instance, you might find yourself making statements such as, "I need to look this over, study it, and know it inside and out...or else I can't relax!" or "If I relax and let things go without looking them over repeatedly, things go wrong!"
While analytical thinking is an excellent trait, if it's done in excess you never get to stop and smell the roses because you're too busy trying to analyze everything and everyone around you. Gaining insight into this type of behavior is one of the most important keys to letting go of stress, and getting complete power over your anxiety.
If you find yourself engaging in any of the above "Blocking Behaviors", there are two things you can do to help yourself. First, ask the people you know, love, and trust, "Am I negative about things?", "Do I complain a lot?", and "Am I difficult to be around?"
This may be hard for you to listen to, as the truth sometimes hurts a great deal. But the insight you will get from others' assessment of you is invaluable, and you'll know precisely how others see you. Accept their comments as helpful info, and know that you will gain amazing insights from what you hear.

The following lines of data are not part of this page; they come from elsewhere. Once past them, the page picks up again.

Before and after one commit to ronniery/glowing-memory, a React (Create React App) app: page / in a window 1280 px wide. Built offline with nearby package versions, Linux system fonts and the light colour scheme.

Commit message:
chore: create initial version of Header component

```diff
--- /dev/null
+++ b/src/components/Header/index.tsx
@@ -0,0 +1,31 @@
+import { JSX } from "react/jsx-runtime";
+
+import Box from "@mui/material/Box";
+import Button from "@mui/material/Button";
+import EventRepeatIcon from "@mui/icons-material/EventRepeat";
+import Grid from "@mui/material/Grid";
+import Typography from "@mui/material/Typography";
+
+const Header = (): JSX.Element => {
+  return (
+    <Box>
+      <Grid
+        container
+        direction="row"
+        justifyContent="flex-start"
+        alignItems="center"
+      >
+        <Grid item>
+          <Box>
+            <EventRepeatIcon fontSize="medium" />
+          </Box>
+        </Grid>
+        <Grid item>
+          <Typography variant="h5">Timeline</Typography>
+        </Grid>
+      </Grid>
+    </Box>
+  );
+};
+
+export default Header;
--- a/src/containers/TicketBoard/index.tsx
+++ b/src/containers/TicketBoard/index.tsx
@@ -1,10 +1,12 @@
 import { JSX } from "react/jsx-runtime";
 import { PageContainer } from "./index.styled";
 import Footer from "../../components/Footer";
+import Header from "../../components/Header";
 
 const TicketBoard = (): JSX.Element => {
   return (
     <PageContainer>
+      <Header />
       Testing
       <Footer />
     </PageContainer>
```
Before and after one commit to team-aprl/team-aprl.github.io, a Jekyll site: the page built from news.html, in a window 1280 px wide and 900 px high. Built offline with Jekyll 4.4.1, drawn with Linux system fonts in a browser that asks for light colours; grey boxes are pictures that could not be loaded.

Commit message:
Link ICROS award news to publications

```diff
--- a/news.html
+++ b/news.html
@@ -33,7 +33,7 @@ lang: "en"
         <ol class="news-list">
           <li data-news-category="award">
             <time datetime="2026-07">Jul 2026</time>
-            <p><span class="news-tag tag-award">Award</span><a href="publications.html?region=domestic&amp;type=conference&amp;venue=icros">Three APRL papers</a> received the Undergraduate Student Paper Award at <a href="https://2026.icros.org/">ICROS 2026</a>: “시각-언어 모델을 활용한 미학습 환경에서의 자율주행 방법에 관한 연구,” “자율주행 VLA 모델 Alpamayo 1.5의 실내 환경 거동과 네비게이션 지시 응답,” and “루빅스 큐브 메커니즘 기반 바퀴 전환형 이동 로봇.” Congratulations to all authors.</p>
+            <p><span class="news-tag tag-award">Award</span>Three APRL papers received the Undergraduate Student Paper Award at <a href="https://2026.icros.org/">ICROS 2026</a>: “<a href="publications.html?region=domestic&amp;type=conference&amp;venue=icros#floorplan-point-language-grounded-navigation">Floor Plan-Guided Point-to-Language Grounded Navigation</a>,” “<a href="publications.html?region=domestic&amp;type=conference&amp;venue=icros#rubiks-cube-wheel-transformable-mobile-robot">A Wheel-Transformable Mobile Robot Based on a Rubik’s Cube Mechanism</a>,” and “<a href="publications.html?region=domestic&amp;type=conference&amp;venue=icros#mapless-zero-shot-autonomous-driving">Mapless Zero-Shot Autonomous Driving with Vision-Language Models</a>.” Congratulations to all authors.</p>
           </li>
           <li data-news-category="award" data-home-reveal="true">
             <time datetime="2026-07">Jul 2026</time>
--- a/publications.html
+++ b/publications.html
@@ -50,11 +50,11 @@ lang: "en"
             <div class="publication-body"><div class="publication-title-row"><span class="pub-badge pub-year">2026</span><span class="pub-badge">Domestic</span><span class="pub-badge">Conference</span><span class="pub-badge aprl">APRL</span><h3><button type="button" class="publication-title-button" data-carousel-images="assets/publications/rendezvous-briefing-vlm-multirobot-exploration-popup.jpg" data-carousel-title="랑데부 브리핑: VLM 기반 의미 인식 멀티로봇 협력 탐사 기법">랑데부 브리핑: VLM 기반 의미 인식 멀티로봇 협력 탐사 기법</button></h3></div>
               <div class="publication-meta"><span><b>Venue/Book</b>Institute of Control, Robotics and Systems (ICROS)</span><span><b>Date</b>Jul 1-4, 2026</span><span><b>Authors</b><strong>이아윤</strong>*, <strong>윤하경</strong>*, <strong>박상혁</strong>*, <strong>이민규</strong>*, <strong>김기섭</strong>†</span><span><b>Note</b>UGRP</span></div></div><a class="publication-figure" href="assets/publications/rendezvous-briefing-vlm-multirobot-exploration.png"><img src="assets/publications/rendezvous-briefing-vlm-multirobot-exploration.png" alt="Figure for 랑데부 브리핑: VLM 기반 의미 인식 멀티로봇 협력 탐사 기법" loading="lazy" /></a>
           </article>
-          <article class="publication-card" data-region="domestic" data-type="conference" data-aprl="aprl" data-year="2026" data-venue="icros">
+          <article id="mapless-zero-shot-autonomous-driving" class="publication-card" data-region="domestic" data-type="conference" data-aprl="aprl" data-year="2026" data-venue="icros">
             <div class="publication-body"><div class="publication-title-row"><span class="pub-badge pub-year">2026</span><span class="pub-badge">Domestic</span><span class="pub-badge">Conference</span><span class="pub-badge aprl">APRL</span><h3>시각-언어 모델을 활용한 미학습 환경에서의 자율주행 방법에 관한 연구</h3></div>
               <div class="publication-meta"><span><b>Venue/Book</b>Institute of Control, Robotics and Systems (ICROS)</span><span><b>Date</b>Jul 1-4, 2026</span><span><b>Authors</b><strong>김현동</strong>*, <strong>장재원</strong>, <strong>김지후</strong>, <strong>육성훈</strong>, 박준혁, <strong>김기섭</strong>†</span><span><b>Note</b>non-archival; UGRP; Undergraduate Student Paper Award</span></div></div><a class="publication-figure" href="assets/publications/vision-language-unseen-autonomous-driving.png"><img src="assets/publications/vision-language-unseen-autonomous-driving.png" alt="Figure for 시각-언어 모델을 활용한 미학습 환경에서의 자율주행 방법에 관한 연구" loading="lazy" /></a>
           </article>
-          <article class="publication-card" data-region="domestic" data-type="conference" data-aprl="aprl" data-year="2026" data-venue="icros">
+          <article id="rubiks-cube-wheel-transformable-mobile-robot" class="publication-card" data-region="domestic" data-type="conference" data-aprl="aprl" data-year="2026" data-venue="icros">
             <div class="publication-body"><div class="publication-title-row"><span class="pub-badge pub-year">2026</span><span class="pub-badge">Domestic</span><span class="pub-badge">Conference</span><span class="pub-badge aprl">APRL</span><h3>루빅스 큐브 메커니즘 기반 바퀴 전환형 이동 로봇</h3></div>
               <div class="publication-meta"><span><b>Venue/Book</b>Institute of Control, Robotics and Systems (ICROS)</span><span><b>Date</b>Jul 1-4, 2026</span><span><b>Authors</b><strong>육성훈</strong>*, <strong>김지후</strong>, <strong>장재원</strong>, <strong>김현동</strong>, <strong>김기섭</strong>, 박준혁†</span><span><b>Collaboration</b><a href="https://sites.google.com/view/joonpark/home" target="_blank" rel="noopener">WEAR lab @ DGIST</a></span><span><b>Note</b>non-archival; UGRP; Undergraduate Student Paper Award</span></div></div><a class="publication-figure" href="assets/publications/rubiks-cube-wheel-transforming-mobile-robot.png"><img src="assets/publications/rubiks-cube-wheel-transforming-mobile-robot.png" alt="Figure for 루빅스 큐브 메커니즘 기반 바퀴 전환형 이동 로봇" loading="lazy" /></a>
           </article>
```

Second, keep a journal to write down and establish patterns of when you are using "blocking behaviors." Even if you are not thrilled with the idea of writing, you can make little entries into a note book or journal each day. The great part is that you'll begin to see patterns in your behavior that reveal exactly what you're doing to prevent yourself from curing your anxiety.
We’ll give you some great stress busting techniques later in the book, but you need to recognize these blockages first so you can move into the “healing” stage and conquer your stress and anxiety.
Many people think that stress and anxiety are the same thing. This couldn’t be further from the truth!